Dream cast.

Visually sumptuous.

Fab footage for steam train fans (and let’s face it, who isn’t a fan of steam trains?).

But…

Despite all of the above, and without wishing to sound ungrateful and churlish, Kenneth Branagh’s “Murder on the Orient Express” never quite lives up to expectations.

Judi Dench.

Johnny Depp.

Michelle Pfeiffer.

Penelope Cruz

Derek Jacobi.

The list of this amazing cast is endless, but, with the exception of Mr. Branagh who produces/directs/stars in the film, they all seem under-utilised, Judi Dench in particular.

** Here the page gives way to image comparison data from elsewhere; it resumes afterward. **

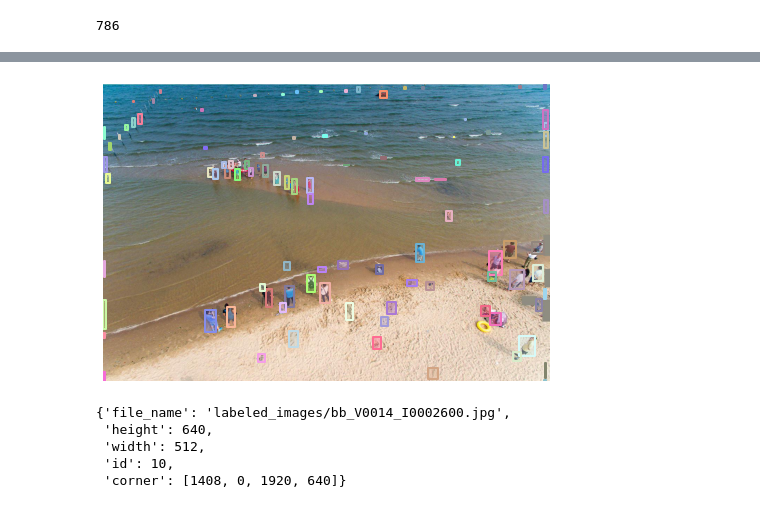
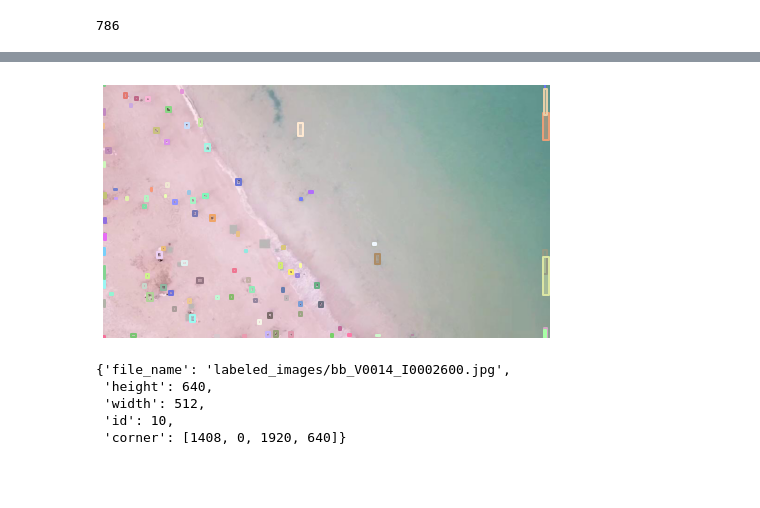
Before and after one commit to AlexTo/tiny_center_net, a Jupyter notebook: tiny_test.ipynb, the cells around one changed output, grey strips where cells are left out. Saved outputs shown, nothing was run; the diff lists cells and outputs as text; code cells hidden in the pictures; blank space fills up the shorter version.

```diff
--- a/tiny_test.ipynb
+++ b/tiny_test.ipynb
@@ -45,7 +45,7 @@ len(imgIds)
 # %% [output]
 786
 # %%
-imgIds = coco.getImgIds(imgIds = [1000])
+imgIds = coco.getImgIds(imgIds = [921])
 img = coco.loadImgs(imgIds)[0]
 # %%
 I = Image.open(f"{dataDir}/test/{img['file_name']}").convert('RGB')
@@ -61,9 +61,9 @@ plt.show()
 # %%
 # load and display instance annotations
 plt.imshow(I); plt.axis('off')
-coco.showAnns(ann_1000, draw_bbox=True)
+coco.showAnns(ann_921, draw_bbox=True)
 # %% [output]
-[figure, old version]
+[figure, new version]
 # %%
 img
 # %% [output]
```
Also changed, not shown: parts of 3 cells of this notebook, 4 other files.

The film is a visual treat, undoubtedly, with lots of lovely footage of the Orient Express chugging its slow and stately way across snowy Europe.  Never have the Swiss Alps looked so gorgeous.

Avalanche stops the train.  A murder occurs while the train is stranded.  Whodunit?

And I can’t spoil the plot for you, so let’s leave it there.  I knew, of course, who did it, having seen the 1974 film – which has an even more breathtaking cast than the 2017 version, if that were possible.

I thoroughly enjoyed this remake, loved the lush period detail, loved the train, loved the clothes, loved the elegance.

Very much enjoyed Mr. Branagh’s less caricatural portrayal of Hercule Poirot, though, if I might be so bold – what’s with the moustache/s, Mr. Branagh?  Downright weird.

But.

I don’t really see what this film achieves, other than making M. Poirot a little more thoughtful and a whole lot more theatrical.
Do go see it.

Lovely film.

But not, I fear, a great film.

Victoria & Abdul

Oh dear.

What a let down.

The story, that of the unlikely friendship between an ageing Queen Victoria and her Indian servant, is not only a delectable one, but the additional fact that Abdul Karim’s diaries were only recently discovered is also thrilling.

Add the incomparable Judi Dench to the mix, and we should have had the blockbuster to beat all costume-historical-sweeping-blockbuster-epic-y thingies.

Except we don’t.

Judi Dench is her usual incomparable self.  Not one word of criticism about her performance.

She is absolutely perfect as Queen Victoria.Perfect.

But for the rest of the cast…yet again, at the risk of repeating myself, what a let-down.

Stellar names delivering flat performances, with Eddie Izzard a notable exception.

I haven’t read the original book, nor do I know enough about that period of British & Indian history to speak with any authority, but I’m pretty sure that an Indian servant like Mohammed would not have slightly cheeked off the British, used words like “bloody” and been so, well, so 21st century in his open disdain for the British and their way of life.

Also, and I may be over-estimating Queen Victoria, but would she really not have known the background to the Koh-i-Noor?  One of her prized pieces of jewelllery?

And now let’s move onto young Ali Faizal, who plays the charming, handsome and likeable Abdul Karim.

Great eye-candy, totally, but what a sadly one-dimensional portrayal.

The actor is utterly charming, and you like Abdul unwaveringly, but other than smiling sweetly and affectionately at HM, what else does he do?

Victoria and Abdul
Judi Dench (left) as Queen Victoria and Ali Fazal (right) as Abdul Karim

Lovely visuals, as one would expect, but that was it.

Didn’t care about any of the other characters, they were all so 2 dimensional.

Liked Ali Faizal.

Loved Judi Dench.

But left the cinema feeling slightly cheated.

This movie could’ve been fabulous.

Could’ve been epic.

Instead, it was formulaic, and even a little silly at times.

But, having said that, it is still worth seeing for the wonderful Judi Dench.